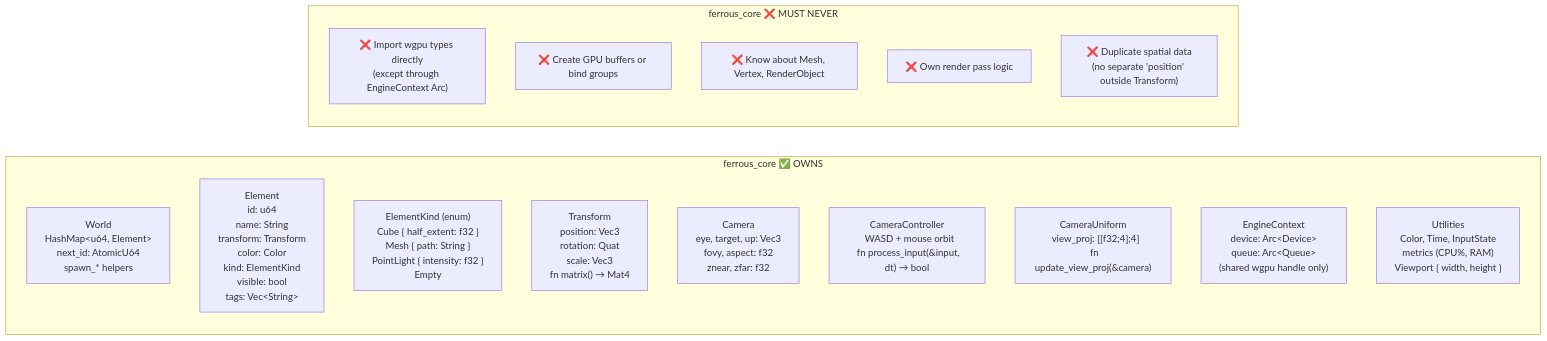
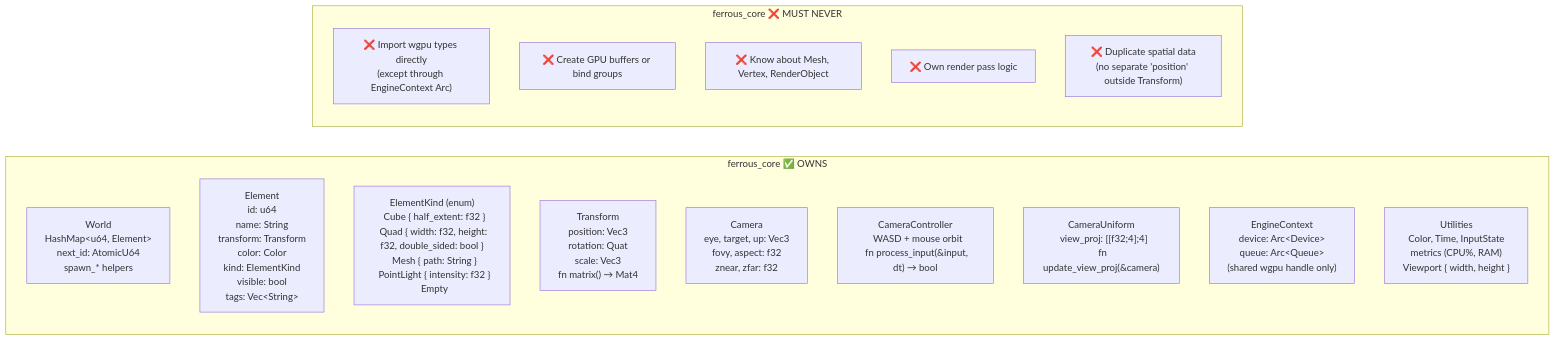
One commit to jvchiappini/FerrousEngine changed the first of 7 diagrams in flowmaps/crate-responsibilities.md. Above: the diagram before and after it, drawn with Mermaid. The commit also changed other lines of this file and 18 other files, not shown here.

Commit message:
feat: add support for Quad element in world rendering, including spawning and rendering logic

````diff
--- a/flowmaps/crate-responsibilities.md
+++ b/flowmaps/crate-responsibilities.md
@@ -9,22 +9,22 @@
 ```mermaid
 graph LR
     subgraph "ferrous_core  ✅ OWNS"
         C1["World\n  HashMap&lt;u64, Element&gt;\n  next_id: AtomicU64\n  spawn_* helpers"]
         C2["Element\n  id: u64\n  name: String\n  transform: Transform\n  color: Color\n  kind: ElementKind\n  visible: bool\n  tags: Vec&lt;String&gt;"]
-        C3["ElementKind (enum)\n  Cube { half_extent: f32 }\n  Mesh { path: String }\n  PointLight { intensity: f32 }\n  Empty"]
+        C3["ElementKind (enum)\n  Cube { half_extent: f32 }\n  Quad { width: f32, height: f32, double_sided: bool }\n  Mesh { path: String }\n  PointLight { intensity: f32 }\n  Empty"]
         C4["Transform\n  position: Vec3\n  rotation: Quat\n  scale: Vec3\n  fn matrix() → Mat4"]
         C5["Camera\n  eye, target, up: Vec3\n  fovy, aspect: f32\n  znear, zfar: f32"]
         C6["CameraController\n  WASD + mouse orbit\n  fn process_input(&input, dt) → bool"]
         C7["CameraUniform\n  view_proj: [[f32;4];4]\n  fn update_view_proj(&camera)"]
         C8["EngineContext\n  device: Arc&lt;Device&gt;\n  queue: Arc&lt;Queue&gt;\n  (shared wgpu handle only)"]
         C9["Utilities\n  Color, Time, InputState\n  metrics (CPU%, RAM)\n  Viewport { width, height }"]
     end
 
     subgraph "ferrous_core  ❌ MUST NEVER"
         X1["❌ Import wgpu types directly\n(except through EngineContext Arc)"]
         X2["❌ Create GPU buffers or bind groups"]
         X3["❌ Know about Mesh, Vertex, RenderObject"]
         X4["❌ Own render pass logic"]
         X5["❌ Duplicate spatial data\n(no separate 'position' outside Transform)"]
     end
 ```
````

_ _ _ _ _ _ _

* [The problem]:
Set down nothing but the lines from the one containing "Duplicate spatial data\n(no" through the end of the entries above, exactly as written, both ends counted.

* [Answer section]:
         X5["❌ Duplicate spatial data\n(no separate 'position' outside Transform)"]
     end
 ```
````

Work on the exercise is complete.